The headlining act took to the stage swiftly after Lola In Slacks, and it immediately became apparent that James King and the Lonewolves are a different beast live than on record. Opening with ‘Fly Away’, King’s scything Telecaster led their attack, with Jake Mckechan and Joe Sullivan providing sparkling counterpoint guitars, the intelligent use of different chord voicings retaining the clarity of each instrument. Following the Byrds-like opener, the Lonewolves really kicked in with the swaggering ‘While I Can’, youthful drummer Corey Little bringing bags of energy and Nick Clark’s swooping bass driving the rock ‘n’ roll heart of the band.
This band carries a lot of baggage, in terms of the endless apocryphal tales of booze, violence and generally self-destructive behaviour linked to their past, and James King himself has a reputation as a curmudgeon to rival Mark E Smith. None of this was evident as the Lonewolves barnstormed their way through an exhilarating set, exuding confidence and positivity. During an explosive ‘(Un)Happy Home’, King dropped in the opening lines from Iggy Pop’s ‘Kill City’, clearly revelling in the assured form of the 2014 Lonewolves. ‘Pretty Blue Eyes’ and ‘Texas Lullaby’ benefited greatly from the full live sound, which seemed to enhance the Television/Tom Verlaine aspects of the band. The sublime ‘Bridgeton Summer’ was another highlight, the emotional heft of the song surely hitting home for many members of the audience.
(Photo right, James King live by Gavin Fraser.) As the 10pm curfew drew close, the band burned through a closing triptych of ‘Chance I Can’t Deny’, ‘Fun Patrol’ and an emotional finale of ‘A Step Away From Home’, the deeply personal meditation on loss, mortality and the possibility of redemption which also closes ‘Lost Songs of the Confederacy’. There was no way of following that, the Lonewolves knew it and we knew it, and besides, time was up.
The Outsider poet, the Francophile bohemians and the self-proclaimed lone wolves had all played their hearts out, leaving the audience feeling that this is only the beginning, there is much more to come. Roll on 2015.
Buy Lost Songs of the Confederacy here.

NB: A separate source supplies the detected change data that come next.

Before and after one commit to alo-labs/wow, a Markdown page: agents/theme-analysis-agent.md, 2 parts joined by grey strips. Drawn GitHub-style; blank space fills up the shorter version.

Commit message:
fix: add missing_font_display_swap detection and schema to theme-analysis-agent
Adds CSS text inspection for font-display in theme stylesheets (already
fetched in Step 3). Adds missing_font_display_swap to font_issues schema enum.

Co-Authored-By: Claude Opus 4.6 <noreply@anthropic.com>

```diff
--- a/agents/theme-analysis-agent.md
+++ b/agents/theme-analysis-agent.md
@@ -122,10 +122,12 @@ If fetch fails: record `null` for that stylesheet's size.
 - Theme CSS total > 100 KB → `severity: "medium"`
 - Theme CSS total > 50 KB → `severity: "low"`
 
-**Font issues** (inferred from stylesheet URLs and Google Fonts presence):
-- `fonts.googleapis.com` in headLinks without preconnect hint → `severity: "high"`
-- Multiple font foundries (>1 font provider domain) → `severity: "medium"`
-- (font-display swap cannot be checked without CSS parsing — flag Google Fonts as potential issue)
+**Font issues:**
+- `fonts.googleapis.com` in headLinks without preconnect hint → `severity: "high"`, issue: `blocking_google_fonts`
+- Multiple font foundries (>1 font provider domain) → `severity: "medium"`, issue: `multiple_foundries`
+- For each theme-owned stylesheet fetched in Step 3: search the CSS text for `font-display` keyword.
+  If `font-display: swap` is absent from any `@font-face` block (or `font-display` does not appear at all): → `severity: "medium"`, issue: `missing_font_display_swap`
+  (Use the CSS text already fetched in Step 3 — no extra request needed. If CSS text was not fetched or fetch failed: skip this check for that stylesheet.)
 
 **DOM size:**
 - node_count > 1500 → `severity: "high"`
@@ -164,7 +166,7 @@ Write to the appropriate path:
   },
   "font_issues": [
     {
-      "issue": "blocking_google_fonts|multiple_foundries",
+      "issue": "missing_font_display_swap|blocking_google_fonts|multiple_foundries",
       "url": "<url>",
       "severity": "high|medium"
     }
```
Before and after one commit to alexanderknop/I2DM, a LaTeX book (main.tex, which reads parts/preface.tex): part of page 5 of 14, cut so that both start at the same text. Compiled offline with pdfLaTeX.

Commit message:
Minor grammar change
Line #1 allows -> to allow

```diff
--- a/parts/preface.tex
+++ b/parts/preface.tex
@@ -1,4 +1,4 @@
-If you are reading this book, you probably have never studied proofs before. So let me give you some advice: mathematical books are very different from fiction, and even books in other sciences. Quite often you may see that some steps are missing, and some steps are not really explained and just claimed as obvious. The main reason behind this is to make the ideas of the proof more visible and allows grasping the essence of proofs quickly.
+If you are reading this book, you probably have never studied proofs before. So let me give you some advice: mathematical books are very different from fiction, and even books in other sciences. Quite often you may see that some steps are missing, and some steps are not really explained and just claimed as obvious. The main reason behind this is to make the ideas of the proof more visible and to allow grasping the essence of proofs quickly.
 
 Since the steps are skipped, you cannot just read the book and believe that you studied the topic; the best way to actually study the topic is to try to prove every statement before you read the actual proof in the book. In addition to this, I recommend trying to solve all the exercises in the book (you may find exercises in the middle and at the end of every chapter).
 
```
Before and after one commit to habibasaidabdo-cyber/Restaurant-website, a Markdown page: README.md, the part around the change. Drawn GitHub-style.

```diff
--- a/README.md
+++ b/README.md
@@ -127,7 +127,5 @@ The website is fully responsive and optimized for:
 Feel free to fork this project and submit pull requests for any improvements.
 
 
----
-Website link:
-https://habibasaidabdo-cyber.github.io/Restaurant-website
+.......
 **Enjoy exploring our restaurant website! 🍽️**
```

Lola in Slacks are on Facebook.
Roy Moller is on Facebook.
Stereogram Recordings website is here.
All words by Gus Ironside, whose Louder Than War archive is here. Live photos by Gavin Fraser.